2021 has been a rebound year in the healthcare sector. The COVID-19 impact felt throughout the healthcare sector in 2020 began to fade as the industry began to normal and manage the realities of the new normal created by the pandemic. Healthcare sector stocks are trading at their high for 2021, as per the S&P 500 Healthcare Sector Index. Only the home health and managed care sectors underperformed the S&P 500. All other healthcare sectors outperformed the S&P 500 by wide margins. This is clearly a sign of recovery within the healthcare sector.
What we saw in 2021
Mergers & Acquisitions (M&A) activity within the healthcare sector also rebounded in the first half of 2021, up 43% compared to the first half of 2020.1 According to Baker Tilly, 872 M&A transactions closed in the first half of 2021, up from 738 in the second half of 2020.1 Non-acute healthcare has been the most active sector for M&A in 2021 with long-term care coming in second in terms of number of M&A transactions in the first half of 2021. Hospital M&A deals are down in 2021, but the size of those transactions is up significantly. Private equity continues to be a major source of M&A activity in the healthcare sector.
From a regulatory perspective, it's clear the Biden administration is much more interested in M&A than the prior administration. The Federal Trade Commission, while experiencing significant backlogs, will be keeping a close eye on all M&A activity, particularly the large deals.
The vast majority of healthcare primary Directors' and Officers' (D&O) Liability insurance carriers are not seeing their books of business performing well. As a result, they intend to take continued action to make their books of business profitable, with many Directors' and Officers' Liability carriers continued focus on:
- Reducing their limits of liability on any one insured;
- Raising retentions on all the coverage lines they provided;
- Restricting terms for antitrust coverage and regulatory coverage;
- Raising premiums in excess of 10% for virtually all risks and raising premiums much more significantly for larger risks in

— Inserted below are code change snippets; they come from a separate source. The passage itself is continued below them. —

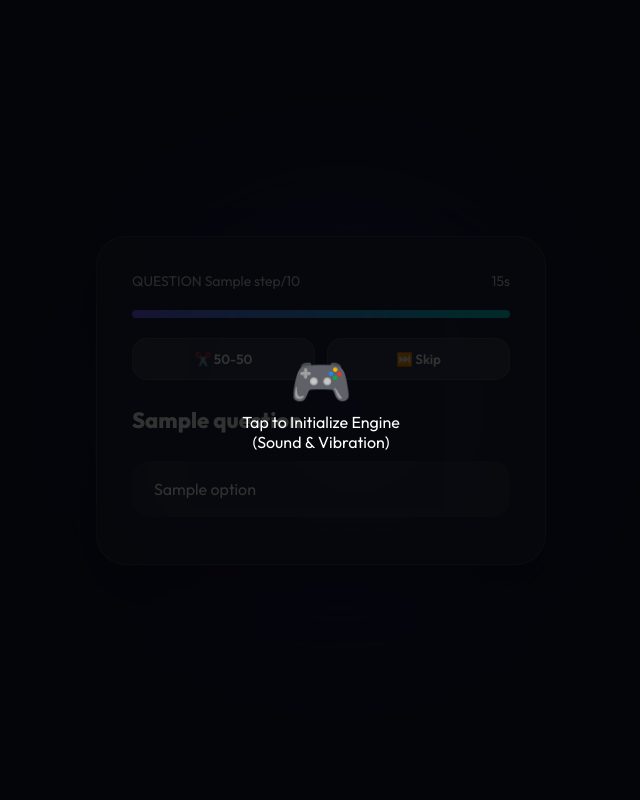
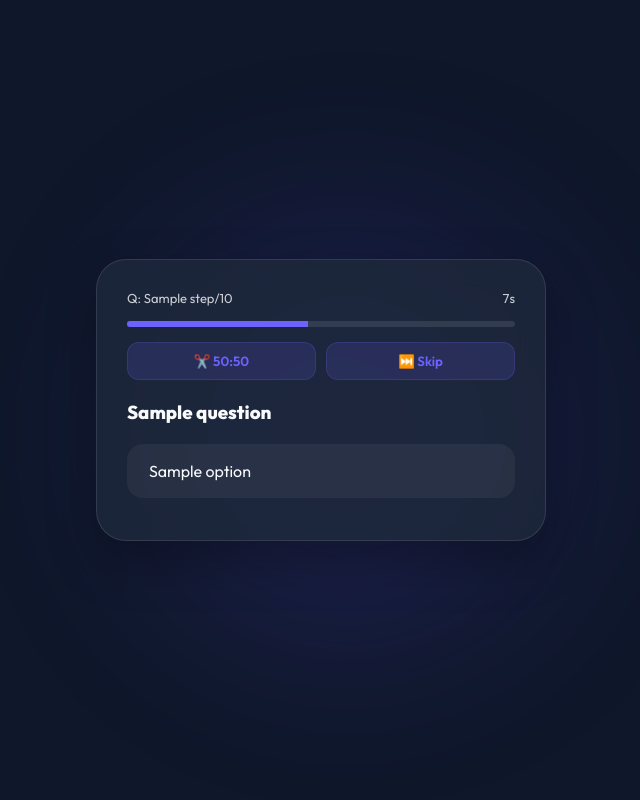
Before and after one commit to tanharahman2003t-art/Nayon, a Flask app: template templates/quiz.html in a window 1280 px wide. Shown: the whole page, without its empty margins (319-959 px from the left). Run offline with Flask 3, Linux system fonts and the light colour scheme; the template is opened without the code that fills it: most values are stand-ins (such as "Sample title", 1, 10 or a date in 2020).

Commit message:
Update quiz.html

```diff
--- a/templates/quiz.html
+++ b/templates/quiz.html
@@ -3,139 +3,66 @@
 <head>
     <meta charset="UTF-8">
     <meta name="viewport" content="width=device-width, initial-scale=1.0">
-    <title>Quiz Pro | Ultra Animated</title>
-    <link href="https://fonts.googleapis.com/css2?family=Outfit:wght@300;400;600;800&display=swap" rel="stylesheet">
+    <title>Quiz Pro | Fast & Smooth</title>
+    <link href="https://fonts.googleapis.com/css2?family=Outfit:wght@400;600;800&display=swap" rel="stylesheet">
     <style>
         :root {
-            --primary: #6c63ff;
-            --secondary: #ff4757;
-            --success: #00d2d3;
-            --bg: #0f172a;
-            --card-bg: rgba(30, 41, 59, 0.7);
-            --text: #f8fafc;
+            --primary: #6c63ff; --secondary: #ff4757; --success: #00d2d3;
+            --bg: #0f172a; --card-bg: rgba(30, 41, 59, 0.85); --text: #f8fafc;
         }
-
         [data-theme="light"] {
-            --bg: #f1f5f9;
-            --card-bg: rgba(255, 255, 255, 0.9);
-            --text: #1e293b;
+            --bg: #f1f5f9; --card-bg: rgba(255, 255, 255, 0.95); --text: #1e293b;
         }
-
         * { margin: 0; padding: 0; box-sizing: border-box; font-family: 'Outfit', sans-serif; }
-
         body {
-            background: var(--bg);
-            color: var(--text);
-            min-height: 100vh;
-            display: flex;
-            justify-content: center;
-            align-items: center;
-            overflow: hidden;
-            transition: background 0.5s ease;
+            background: var(--bg); color: var(--text);
+            min-height: 100vh; display: flex; justify-content: center; align-items: center;
+            overflow: hidden; transition: 0.3s;
         }
-
-        /* --- Animations --- */
-        @keyframes fadeInScale {
-            from { opacity: 0; transform: scale(0.9) translateY(20px); }
-            to { opacity: 1; transform: scale(1) translateY(0); }
-        }
-
-        @keyframes shake {
-            0%, 100% { transform: translateX(0); }
-            25% { transform: translateX(-10px); }
-            75% { transform: translateX(10px); }
-        }
-
-        @keyframes pulse-green {
-            0% { box-shadow: 0 0 0 0 rgba(0, 210, 211, 0.7); }
-            70% { box-shadow: 0 0 0 15px rgba(0, 210, 211, 0); }
-            100% { box-shadow: 0 0 0 0 rgba(0, 210, 211, 0); }
-        }
-
-        /* Animated Background Blobs */
+        /* Background Animation */
         .blob {
             position: absolute; width: 400px; height: 400px;
             background: linear-gradient(45deg, var(--primary), #4834d4);
-            filter: blur(100px); border-radius: 50%; z-index: -1; opacity: 0.3;
-            animation: float 20s infinite alternate;
+            filter: blur(100px); border-radius: 50%; z-index: -1; opacity: 0.2;
+            animation: float 15s infinite alternate;
         }
-        @keyframes float {
-            0% { transform: translate(-20%, -20%) rotate(0deg); }
-            100% { transform: translate(20%, 20%) rotate(360deg); }
+        @keyframes float { from { transform: translate(-10%, -10%); } to { transform: translate(10%, 10%); } }
+
+        .container {
+            width: 92%; max-width: 450px; background: var(--card-bg);
+            backdrop-filter: blur(15px); border: 1px solid rgba(255, 255, 255, 0.1);
+            padding: 30px; border-radius: 30px; box-shadow: 0 20px 50px rgba(0,0,0,0.3);
+            animation: slideIn 0.4s ease-out;
+        }
+        @keyframes slideIn { from { opacity: 0; transform: translateY(15px); } to { opacity: 1; transform: translateY(0); } }
+
+        .timer-track { width: 100%; height: 6px; background: rgba(255,255,255,0.1); border-radius: 10px; margin: 15px 0; overflow: hidden; }
+        .timer-bar { height: 100%; width: 100%; background: var(--primary); transition: width 1s linear; }
+
+        .lifelines { display: flex; gap: 10px; margin-bottom: 20px; }
+        .life-btn {
+            flex: 1; padding: 10px; border: none; border-radius: 12px;
+            background: rgba(108, 99, 255, 0.15); color: var(--primary);
+            font-weight: 600; cursor: pointer; border: 1px solid rgba(108,99,255,0.2);
         }
 
-        .container {
-            width: 90%; max-width: 450px;
-            background: var(--card-bg);
-            backdrop-filter: blur(20px);
-            border: 1px solid rgba(255, 255, 255, 0.1);
-            padding: 35px; border-radius: 30px;
-            box-shadow: 0 25px 50px rgba(0,0,0,0.3);
-            animation: fadeInScale 0.6s cubic-bezier(0.34, 1.56, 0.64, 1);
-            position: relative;
+        .option {
+            padding: 15px 20px; margin-bottom: 12px;
+            background: rgba(255, 255, 255, 0.05); border: 2px solid transparent;
+            border-radius: 16px; cursor: pointer; transition: 0.2s;
         }
+        .option:hover { background: rgba(108, 99, 255, 0.1); border-color: var(--primary); }
 
-        /* Progress Bar with Glow */
-        .timer-track {
-            width: 100%; height: 8px; background: rgba(255,255,255,0.1);
-            border-radius: 10px; margin: 20px 0; overflow: hidden;
-        }
-        .timer-bar {
-            height: 100%; width: 100%;
-            background: linear-gradient(90deg, #6c63ff, #00d2d3);
-            box-shadow: 0 0 15px var(--primary);
-            transition: width 1s linear;
-        }
+        .correct { background: var(--success) !important; color: #000 !important; font-weight: bold; transform: scale(1.02); }
+        .wrong { background: var(--secondary) !important; color: #fff !important; animation: shake 0.3s; }
 
-        /* Lifeline Buttons */
-        .lifelines { display: flex; gap: 12px; margin-bottom: 25px; }
-        .life-btn {
-            flex: 1; padding: 12px; border: none; border-radius: 15px;
-            background: rgba(255, 255, 255, 0.1); color: var(--text);
-            font-weight: 600; cursor: pointer; transition: 0.3s;
-            border: 1px solid rgba(255,255,255,0.1);
-        }
-        .life-btn:hover:not(:disabled) {
-            background: var(--primary); transform: translateY(-3px);
-            box-shadow: 0 5px 15px rgba(108, 99, 255, 0.4);
-        }
+        @keyframes shake { 0%, 100% { transform: translateX(0); } 25% { transform: translateX(-8px); } 75% { transform: translateX(8px); } }
 
-        /* Question & Options */
-        h3 { font-size: 22px; margin-bottom: 25px; line-height: 1.4; font-weight: 700; }
-
-        .option {
-            padding: 16px 20px; margin-bottom: 12px;
-            background: rgba(255, 255, 255, 0.05);
-            border: 2px solid transparent; border-radius: 18px;
-            cursor: pointer; transition: all 0.3s ease;
-            position: relative; overflow: hidden;
-        }
-
-        .option:hover {
-            background: rgba(255, 255, 255, 0.1);
-            transform: scale(1.02);
-            border-color: var(--primary);
-        }
-
-        /* Result States */
-        .option.correct-anim {
-            background: var(--success) !important;
-            color: #000 !important;
-            animation: pulse-green 0.5s infinite;
-            border-color: white !important;
-        }
-
-        .option.wrong-anim {
-            background: var(--secondary) !important;
-            color: #fff !important;
-            animation: shake 0.4s ease-in-out;
-        }
-
+        /* Initial Unlock Overlay - Shudhu 1st Step-e ashbe */
         #audio-unlock {
             position: fixed; top: 0; left: 0; width: 100%; height: 100%;
-            background: rgba(0,0,0,0.8); z-index: 9999;
-            display: flex; justify-content: center; align-items: center;
-            color: white; cursor: pointer; text-align: center;
+            background: rgba(0,0,0,0.9); z-index: 9999;
+            display: flex; justify-content: center; align-items: center; color: white;
         }
     </style>
 </head>
@@ -143,114 +70,101 @@
 
     <div class="blob"></div>
 
-    <div id="audio-unlock" onclick="startQuizEngine()">
-        <div>
-            <h1 style="font-size: 50px;">🎮</h1>
-            <p>Tap to Initialize Engine<br>(Sound & Vibration)</p>
+    {% if step == 1 %}
+    <div id="audio-unlock" onclick="startEngine()">
+        <div style="text-align: center;">
+            <h1 style="font-size: 60px;">⚡</h1>
+            <p>Tap to Start Quiz<br><small>(Enables Sound & Vibration)</small></p>
         </div>
     </div>
+    {% endif %}
 
     <div class="container">
-        <div style="display: flex; justify-content: space-between; font-size: 14px; opacity: 0.8;">
-            <span>QUESTION {{ step }}/{{ total }}</span>
+        <div style="display: flex; justify-content: space-between; font-size: 13px; opacity: 0.8;">
+            <span>Q: {{ step }}/{{ total }}</span>
             <span id="time-text">15s</span>
         </div>
-
-        <div class="timer-track">
-            <div class="timer-bar" id="progressBar"></div>
-        </div>
+        <div class="timer-track"><div class="timer-bar" id="progressBar"></div></div>
 
         <div class="lifelines">
-            <button id="fiftyBtn" class="life-btn" onclick="useFifty()">✂️ 50-50</button>
+            <button id="fiftyBtn" class="life-btn" onclick="useFifty()">✂️ 50:50</button>
             <button id="skipBtn" class="life-btn" onclick="useSkip()">⏭️ Skip</button>
         </div>
 
-        <h3>{{ question.question }}</h3>
+        <h3 style="margin-bottom: 20px;">{{ question.question }}</h3>
 
         <form id="quizForm" method="POST">
-            <div id="options-list">
-                {% for option in options %}
-                <div class="option" onclick="handleAnswer(this, `{{ option }}`)">
-                    {{ option }}
-                </div>
-                {% endfor %}
-            </div>
+            {% for option in options %}
+            <div class="option" onclick="handleAnswer(this, `{{ option }}`)">{{ option }}</div>
+            {% endfor %}
             <input type="hidden" name="answer" id="answerInput">
         </form>
     </div>
 
-    <audio id="snd_win" src="https://www.soundjay.com/buttons/sounds/button-37.mp3"></audio>
-    <audio id="snd_lose" src="https://www.soundjay.com/buttons/sounds/button-10.mp3"></audio>
+    <audio id="snd_ok" src="https://www.soundjay.com/buttons/sounds/button-37.mp3"></audio>
+    <audio id="snd_no" src="https://www.soundjay.com/buttons/sounds/button-10.mp3"></audio>
 
     <script>
         const correctAns = `{{ question.answer }}`;
         let timeLeft = 15;
-        let active = false;
+        let isAnswered = false;
 
-        // Dark Mode Check
+        // Auto-start if not step 1
+        let isEngineStarted = {{ 'false' if step == 1 else 'true' }};
+
         if(localStorage.getItem('theme') === 'dark') document.documentElement.setAttribute('data-theme', 'dark');
 
-        function startQuizEngine() {
+        function startEngine() {
             document.getElementById('audio-unlock').style.display = 'none';
-            document.getElementById('snd_win').play(); document.getElementById('snd_win').pause();
-            document.getElementById('snd_lose').play(); document.getElementById('snd_lose').pause();
-            active = true;
+            document.getElementById('snd_ok').play(); document.getElementById('snd_ok').pause();
+            isEngineStarted = true;
             if(navigator.vibrate) navigator.vibrate(50);
         }
 
-        const timerLoop = setInterval(() => {
-            if(active) {
+        const timer = setInterval(() => {
+            if(isEngineStarted && !isAnswered) {
                 timeLeft--;
                 document.getElementById('time-text').innerText = timeLeft + "s";
                 document.getElementById('progressBar').style.width = (timeLeft / 15 * 100) + "%";
-                if(timeLeft <= 0) { clearInterval(timerLoop); finalSubmit("TIMEOUT"); }
+                if(timeLeft <= 0) { clearInterval(timer); submitForm("TIMEOUT"); }
             }
         }, 1000);
 
         function handleAnswer(el, val) {
-            if(!active || el.classList.contains('locked')) return;
-            active = false; // Stop timer
+            if(!isEngineStarted || isAnswered) return;
+            isAnswered = true;
 
-            // Lock all options
-            document.querySelectorAll('.option').forEach(opt => opt.classList.add('locked'));
+            const opts = document.querySelectorAll('.option');
+            opts.forEach(o => o.style.pointerEvents = 'none');
 
             if (val.trim() === correctAns.trim()) {
-                el.classList.add('correct-anim');
-                document.getElementById('snd_win').play();
-                if(navigator.vibrate) navigator.vibrate(100);
+                el.classList.add('correct');
+                document.getElementById('snd_ok').play();
+                if(navigator.vibrate) navigator.vibrate(80);
             } else {
-                el.classList.add('wrong-anim');
-                document.getElementById('snd_lose').play();
-                if(navigator.vibrate) navigator.vibrate([200, 100, 200]);
-
-                // Show correct one
-                document.querySelectorAll('.option').forEach(opt => {
-                    if(opt.innerText.trim() === correctAns.trim()) opt.classList.add('correct-anim');
-                });
+                el.classList.add('wrong');
+                document.getElementById('snd_no').play();
+                if(navigator.vibrate) navigator.vibrate([150, 80, 150]);
+                opts.forEach(o => { if(o.innerText.trim() === correctAns.trim()) o.classList.add('correct'); });
             }
 
-            setTimeout(() => finalSubmit(val), 1500);
+            // Next question speed: 800ms (Previously 1500ms)
+            setTimeout(() => submitForm(val), 800);
         }
 
         function useFifty() {
-            let options = Array.from(document.querySelectorAll('.option'));
             let count = 0;
-            options.forEach(opt => {
-                if(opt.innerText.trim() !== correctAns.trim() && count < 2) {
-                    opt.style.opacity = '0';
-                    opt.style.pointerEvents = 'none';
-                    count++;
+            document.querySelectorAll('.option').forEach(o => {
+                if(o.innerText.trim() !== correctAns.trim() && count < 2) {
+                    o.style.visibility = 'hidden'; count++;
                 }
             });
             document.getElementById('fiftyBtn').disabled = true;
-            if(navigator.vibrate) navigator.vibrate(50);
         }
 
-        function useSkip() {
-            finalSubmit("SKIPPED");
-        }
+        function useSkip() { submitForm("SKIPPED"); }
 
-        function finalSubmit(val) {
+        function submitForm(val) {
             document.getElementById('answerInput').value = val;
             document.getElementById('quizForm').submit();
         }
```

Health systems saw margin compression in 2020 from large reductions in elective surgeries. Physician offices, long-term care providers, clinics, rehabilitation businesses and other healthcare providers that closed due to the pandemic experienced massive economic hardship in 2020. Directors' and Officers' Liability underwriters will focus on the financial recovery of these healthcare organizations in their underwriting.
The continued heightened frequency and severity of Employment Practices Liability (EPL) claims continues to be a major issue in the healthcare sector. M&A frequently leads to redundancy of positions and reductions in staff to control expenses in order to maximize profitability. These staff reductions in force often lead to EPL litigation, and when those reductions in force include highly paid physicians, costs of EPL claims costs accelerate quickly. The need to control expenses due to margin compression generated by the pandemic is also resulting in reductions in force that have resulted in increased frequency of claims.
The healthcare management liability sector will once again be challenging in 2022.
- Primary carriers are targeting at least double-digit premium increases on their D&O and EPL private/nonprofit renewals.
- Carriers will attempt to increase EPL retentions again.
- Excess capacity is still plentiful but more costly.
- Coverage terms negotiations will be contentious in 2022.
Now, more than ever, it's critically important to start renewals as soon as possible and deliver a comprehensive and professional submission to underwriters.
Because of the highly nuanced nature of the healthcare management liability market, it is imperative that you are working with an insurance broker who specializes in your particular industry or line of coverage. Gallagher has a vast network of specialists who understand your industry and business, along with the best solutions in the healthcare management liability marketplace for your specific challenges.
Please note: A client's risk profile is the primary variable dictating renewal outcomes. Loss experience, industry, location and individual account nuances will also have a significant impact on these renewals.